Like always our course is hands on and there will be plenty of opportunities for you to practice in small groups with contextualised scenarios and our team of skilled actors.
Virtual Simulation Instructor Training
April saw us set up what seemed to be a small television studio so we could run a 2 day virtual simulation instructor workshop for the University of Sydney Masters of Critical Care students enrolled in the Teaching with Simulation subject. While we have run this workshop many times, we had never done it virtually.
New talents within the team emerged. Ahilan Parameswaran turned out to be a bit of a tech guru, though we should have guessed this based on his colour changing LED mousepad. He and Sarah Doran (our sim tech) set up multiple computers, cameras, microphones, and lights to ensure the best audiovisual experience for the learners. Ahilan then manned the technology over the two days, troubleshooting on the fly. It was very comforting for the rest of us having him there so we could concentrate on delivering the workshop content.

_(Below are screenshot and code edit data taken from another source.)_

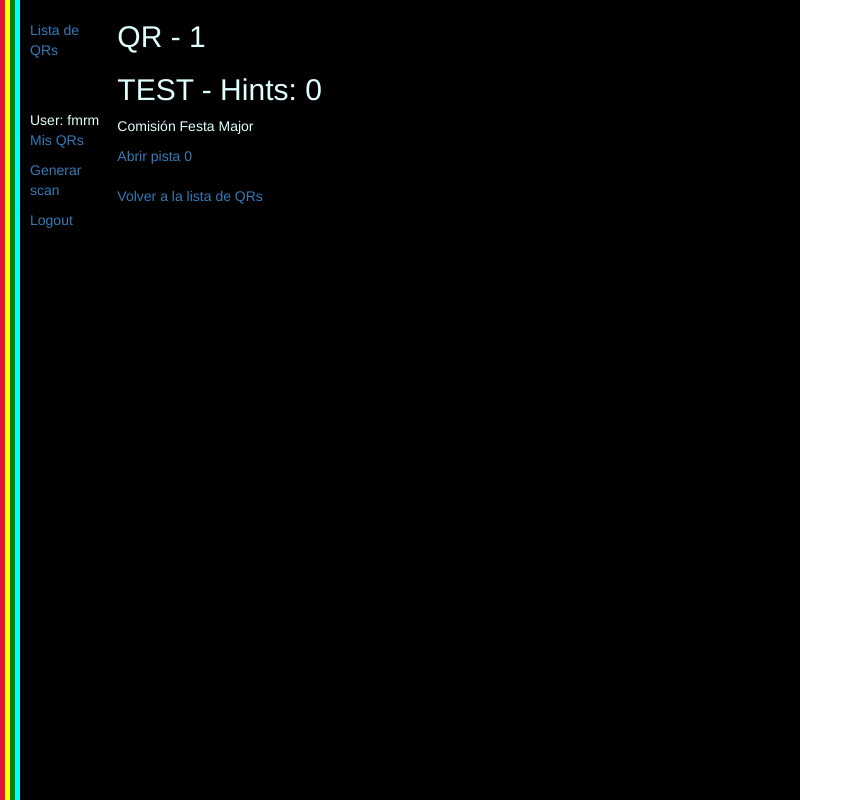
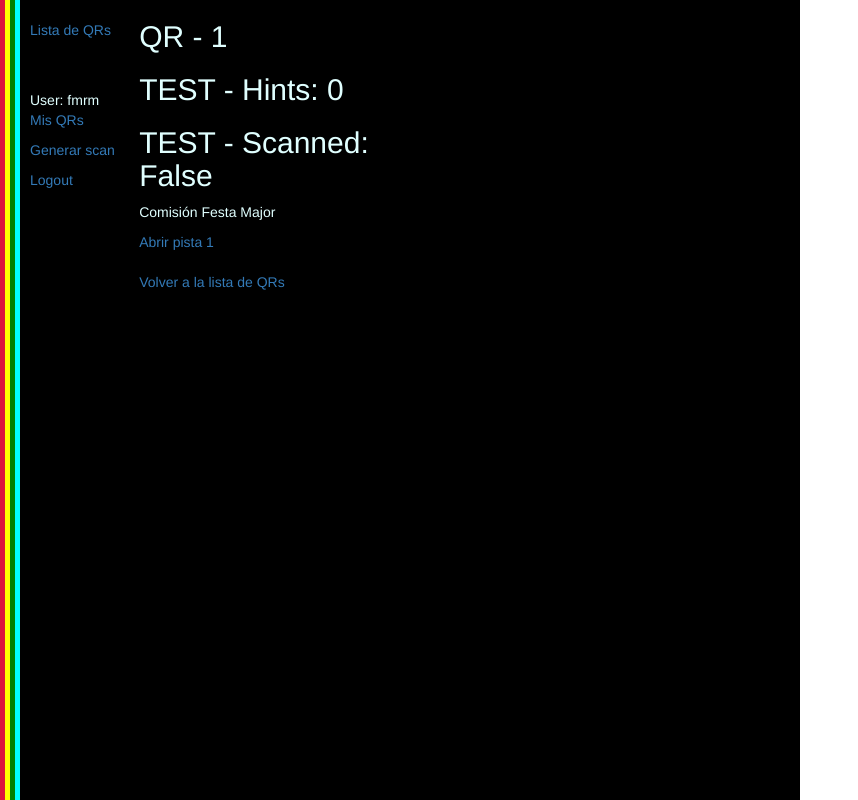
Before and after one commit to fran-r/gimkana_festa_major, a Django app: page /gimkana/qr/1 in a window 1280 px wide. Shown: the whole page, without its empty margins (0-858 px from the left). Run offline with Django 3.2, Linux system fonts and the light colour scheme; a user stored in the database is signed in; data comes from the database, SQL or seed files in the repository; some libraries are stand-ins or nearby versions.

Commit message:
Add hints logic to the views

```diff
--- a/gimkana/models/userqr.py
+++ b/gimkana/models/userqr.py
@@ -10,14 +10,15 @@ class UserQr(models.Model):
     qr = models.ForeignKey(Qr, on_delete=models.CASCADE)
     user = models.ForeignKey(User, on_delete=models.CASCADE)
     hints = models.IntegerField(blank=True, default=0)
-    scan_date = models.DateField(blank=True, null=True)
+    scan_date = models.DateTimeField(blank=True, null=True)
 
     @property
     def is_scanned(self):
-        return self.scan_date
+        return bool(self.scan_date)
 
     class Meta:
         ordering = ['qr__num_order']
+        unique_together = ['qr_id', 'user_id']
 
     def __str__(self):
         """String for representing the Model object."""
--- a/gimkana/templates/gimkana/qr_detail.html
+++ b/gimkana/templates/gimkana/qr_detail.html
@@ -3,18 +3,19 @@
 {% block content %}
     <h2>{{ qr.name }}</h2>
 
-    <h2>TEST - Hints: {{ qr.show_hints }}</h2>
+    <h2>TEST - Hints: {{ qr.hints }}</h2>
+    <h2>TEST - Scanned: {{ qr.is_scanned }}</h2>
 
     <p>{{ qr.hint1 }}</p>
 
-    {% if qr.show_hints > 0 %}
+    {% if qr.is_scanned or qr.hints > 0 %}
         <br>
         <img src="/static/img/img-prueba-{{ qr.id }}.jpg" alt="Imagen {{ qr.id }}" style="max-width:80%">
         <br>
         <br>
     {% endif %}
 
-    {% if qr.show_hints > 2 %}
+    {% if qr.is_scanned %}
         <p><strong>Descripción:</strong>
         <br>
         {{ qr.description }}
@@ -23,13 +24,13 @@
         <br>
     {% endif %}
 
-    {% if qr.show_hints > 1 %}
+    {% if qr.is_scanned or qr.hints > 1 %}
         {# TODO: ver si se puede insertar un mapa #}
         <p><a href={{ qr.map_url }}>Ver mapa</a></p>
     {% endif %}
 
-    {% if qr.show_hints == 0 or qr.show_hints == 1 %}
-        <a href="{% url 'myqrs' %}">Abrir pista {{ qr.show_hints }}</a>
+    {% if qr.hints == 0 or qr.hints == 1 %}
+        <a href="{% url 'get-hint' qr.id %}">Abrir pista {{ qr.hints|add:"1" }}</a>
         <br>
         <br>
     {% endif %}
--- a/gimkana/urls.py
+++ b/gimkana/urls.py
@@ -12,6 +12,7 @@ urlpatterns = [
 
     url(r'^qrscan/$', views.userqr.UserQrTestCreateView.as_view(), name='qrscan-test'),
     url(r'^qrscan/(?P<pk>.+)$', views.UserQrCreateView.as_view(), name='qrscan'),
+    url(r'^gethint/(?P<pk>.+)$', views.UserQrGetHintView.as_view(), name='get-hint'),
 
     url(r'^qr/(?P<pk>.+)$', views.QrDetailView.as_view(), name='qr-detail'),
     # url(r'^addqr/(?P<pk>\d+)$', views.QrCreateView.as_view(), name='qr-create'),
--- a/gimkana/views/__init__.py
+++ b/gimkana/views/__init__.py
@@ -1,3 +1,3 @@
 from .index import index
 from .qr import QrDetailView, QrListView, QrScannedListView
-from .userqr import UserQrListView, UserQrCreateView
+from .userqr import UserQrListView, UserQrCreateView, UserQrGetHintView
--- a/gimkana/views/qr.py
+++ b/gimkana/views/qr.py
@@ -18,7 +18,7 @@ class QrScannedListView(SignupRequiredMixin, ListView):
         return (
             Qr.objects.annotate(
                 is_scanned=Case(When(id__in=user_scans, then=Value(True)), default=Value(False),
-                             output_field=BooleanField()))
+                                output_field=BooleanField()))
         )
 
 
@@ -26,12 +26,11 @@ class QrDetailView(SignupRequiredMixin, DetailView):
     model = Qr
 
     def get_queryset(self):
-        queryset = Qr.objects.filter(id=self.kwargs['pk'])
+        qr_id = self.kwargs['pk']
+        queryset = Qr.objects.filter(id=qr_id)
 
-        user_qr = UserQr.objects.filter(qr=queryset.first(), user=self.request.user).first()
-        if user_qr:
-            show_hints = 3 if user_qr.is_scanned else user_qr.hints
-        else:
-            show_hints = 0
-
-        return queryset.annotate(show_hints=Value(show_hints, output_field=IntegerField()))
+        user_qr, _ = UserQr.objects.get_or_create(qr_id=qr_id, user=self.request.user)
+        return queryset.annotate(
+            hints=Value(user_qr.hints, output_field=IntegerField()),
+            is_scanned=Value(user_qr.is_scanned, output_field=BooleanField()),
+        )
```
Also changed, not shown: gimkana/views/userqr.py (+21 -7 lines), gimkana/migrations/0001_initial.py, 1 other file.
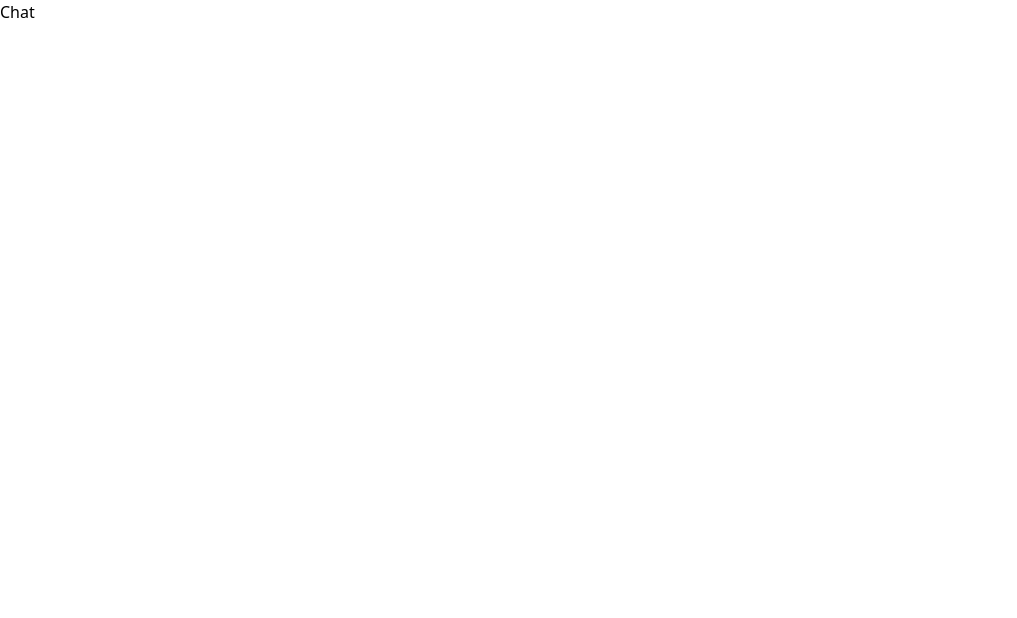
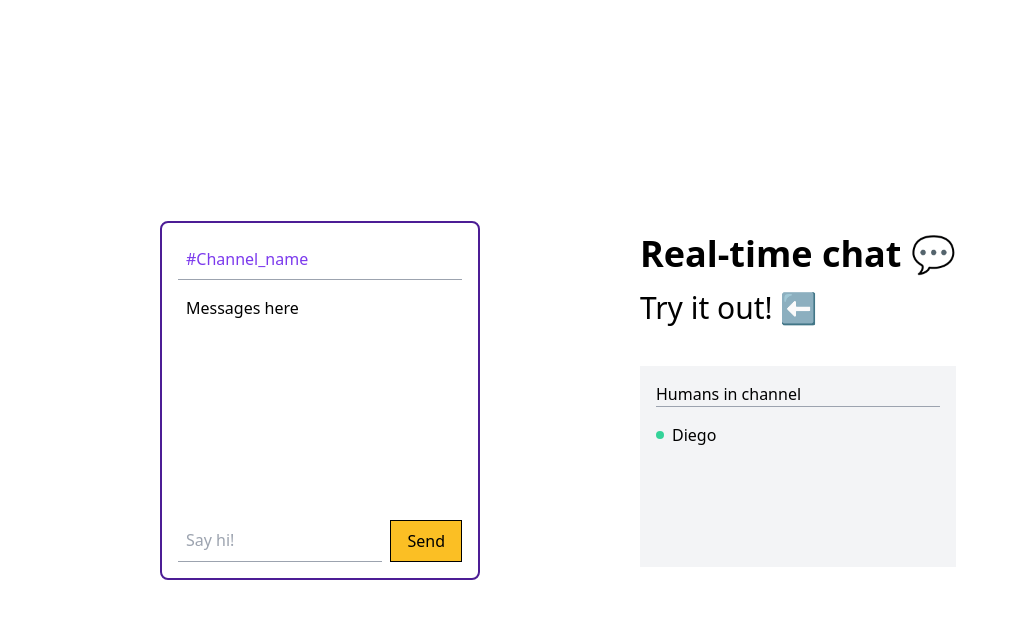
Before and after one commit to cardonasMind/hippopotamus, a Next.js app in the folder client/: page /chat in a window 1280 px wide. Shown: the top 618 px of the page, without its empty margins (0-1017 px from the left). Built offline with nearby package versions, Linux system fonts and the light colour scheme.

Commit message:
Chat page its almost completed
client folder
- components folder (index.tsx) exports components in more clean way
- ChannelUsers component displays connected users in channel

```diff
--- a/client/pages/chat/index.tsx
+++ b/client/pages/chat/index.tsx
@@ -1,11 +1,38 @@
-import React, { Fragment, PureComponent } from "react";
+import React, { PureComponent } from "react";
+
+import { ChannelUsers } from "../../src/components";
 
 export default class extends PureComponent {
     render() {
         return (
-            <Fragment>
-                <h1>Chat</h1>
-            </Fragment>
+            <div className="h-screen grid grid-cols-2">
+                <div className="flex items-center justify-center">
+                    <div className="bg-white rounded-lg border-2 border-purple-900 p-4 w-1/2">
+                        <h2 className="text-purple-600 p-2 border-b border-gray-400">#Channel_name</h2>
+
+                        <div className="h-60 py-4 px-2">
+                            Messages here
+                        </div>
+
+                        <div className="flex gap-2">
+                            <input className="outline-none w-full border-b border-gray-400 focus:border-black px-2" type="text" name="message" placeholder="Say hi!" />
+                            <button className="bg-yellow-400 hover:bg-yellow-300 py-2 px-4 border border-black">Send</button>
+                        </div>
+                    </div>
+                </div>
+                <div className="flex items-center">
+                    <div>
+                        <h1 className="text-4xl font-bold mb-4">
+                            Real-time chat <span role="img" aria-label="emoji">💬</span>
+                        </h1>
+                        <h2 className="text-3xl">
+                            Try it out! <span role="img" aria-label="emoji">⬅️</span>
+                        </h2>
+
+                        <ChannelUsers />
+                    </div>
+                </div>
+            </div>
         )
     }
 }
--- /dev/null
+++ b/client/src/components/ChannelUsers/index.tsx
@@ -0,0 +1,14 @@
+import React from "react";
+
+const ChannelUsers = () =>
+    <div className="bg-gray-100 mt-10 p-4">
+        <p className="border-b border-gray-400 mb-4">Humans in channel</p>
+
+        <div className="h-32 overflow-y-auto">
+            <p className="flex items-center gap-2 mb-1">
+                <div className="w-2 h-2 rounded bg-green-400"/> Diego
+            </p>
+        </div>
+    </div>
+
+export default ChannelUsers;
--- /dev/null
+++ b/client/src/components/index.tsx
@@ -0,0 +1 @@
+export { default as ChannelUsers } from "./ChannelUsers";
```
Also changed, not shown: client/public/vercel.svg (deleted).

The biggest concern for us was how do we ensure the students receive the same or near to same level of engagement in the immersive activities, particularly around debriefing practice. Our small breakouts worked a treat and whilst for us it may not have been as easy as a face to face workshop, we still felt we managed to connect with the learners. The cognitive workload for us was I think at a similar magnitude to that for learners. On the flip side learners appreciated not having to travel, take extended time off work and reported they had a really great engaging, learning experience. With our success here we will consider running future courses in our virtual lab.